Supplied records »
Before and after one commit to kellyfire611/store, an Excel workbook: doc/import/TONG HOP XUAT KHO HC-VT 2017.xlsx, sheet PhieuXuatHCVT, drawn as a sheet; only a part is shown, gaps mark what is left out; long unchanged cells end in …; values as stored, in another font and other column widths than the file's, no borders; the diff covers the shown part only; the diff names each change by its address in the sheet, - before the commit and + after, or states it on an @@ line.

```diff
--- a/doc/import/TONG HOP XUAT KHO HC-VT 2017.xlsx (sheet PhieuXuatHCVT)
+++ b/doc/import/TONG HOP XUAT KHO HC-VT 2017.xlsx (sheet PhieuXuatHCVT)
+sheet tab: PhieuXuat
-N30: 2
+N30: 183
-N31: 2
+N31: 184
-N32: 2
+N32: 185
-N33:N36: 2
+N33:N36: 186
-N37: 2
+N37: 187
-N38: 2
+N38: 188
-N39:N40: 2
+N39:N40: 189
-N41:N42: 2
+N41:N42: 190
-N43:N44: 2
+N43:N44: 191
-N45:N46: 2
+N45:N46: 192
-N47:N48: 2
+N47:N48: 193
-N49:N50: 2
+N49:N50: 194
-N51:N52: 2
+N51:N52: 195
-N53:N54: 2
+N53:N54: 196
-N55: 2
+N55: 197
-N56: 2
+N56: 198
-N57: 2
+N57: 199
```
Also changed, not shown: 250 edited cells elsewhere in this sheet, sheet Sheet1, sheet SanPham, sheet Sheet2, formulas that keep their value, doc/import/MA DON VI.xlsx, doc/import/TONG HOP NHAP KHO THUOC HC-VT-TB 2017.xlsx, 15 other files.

What you will do »
Repeat the material from above exactly, word for word.

Solution for this exercise »
Before and after one commit to kellyfire611/store, an Excel workbook: doc/import/TONG HOP XUAT KHO HC-VT 2017.xlsx, sheet PhieuXuatHCVT, drawn as a sheet; only a part is shown, gaps mark what is left out; long unchanged cells end in …; values as stored, in another font and other column widths than the file's, no borders; the diff covers the shown part only; the diff names each change by its address in the sheet, - before the commit and + after, or states it on an @@ line.

```diff
--- a/doc/import/TONG HOP XUAT KHO HC-VT 2017.xlsx (sheet PhieuXuatHCVT)
+++ b/doc/import/TONG HOP XUAT KHO HC-VT 2017.xlsx (sheet PhieuXuatHCVT)
+sheet tab: PhieuXuat
-N30: 2
+N30: 183
-N31: 2
+N31: 184
-N32: 2
+N32: 185
-N33:N36: 2
+N33:N36: 186
-N37: 2
+N37: 187
-N38: 2
+N38: 188
-N39:N40: 2
+N39:N40: 189
-N41:N42: 2
+N41:N42: 190
-N43:N44: 2
+N43:N44: 191
-N45:N46: 2
+N45:N46: 192
-N47:N48: 2
+N47:N48: 193
-N49:N50: 2
+N49:N50: 194
-N51:N52: 2
+N51:N52: 195
-N53:N54: 2
+N53:N54: 196
-N55: 2
+N55: 197
-N56: 2
+N56: 198
-N57: 2
+N57: 199
```
Also changed, not shown: 250 edited cells elsewhere in this sheet, sheet Sheet1, sheet SanPham, sheet Sheet2, formulas that keep their value, doc/import/MA DON VI.xlsx, doc/import/TONG HOP NHAP KHO THUOC HC-VT-TB 2017.xlsx, 15 other files.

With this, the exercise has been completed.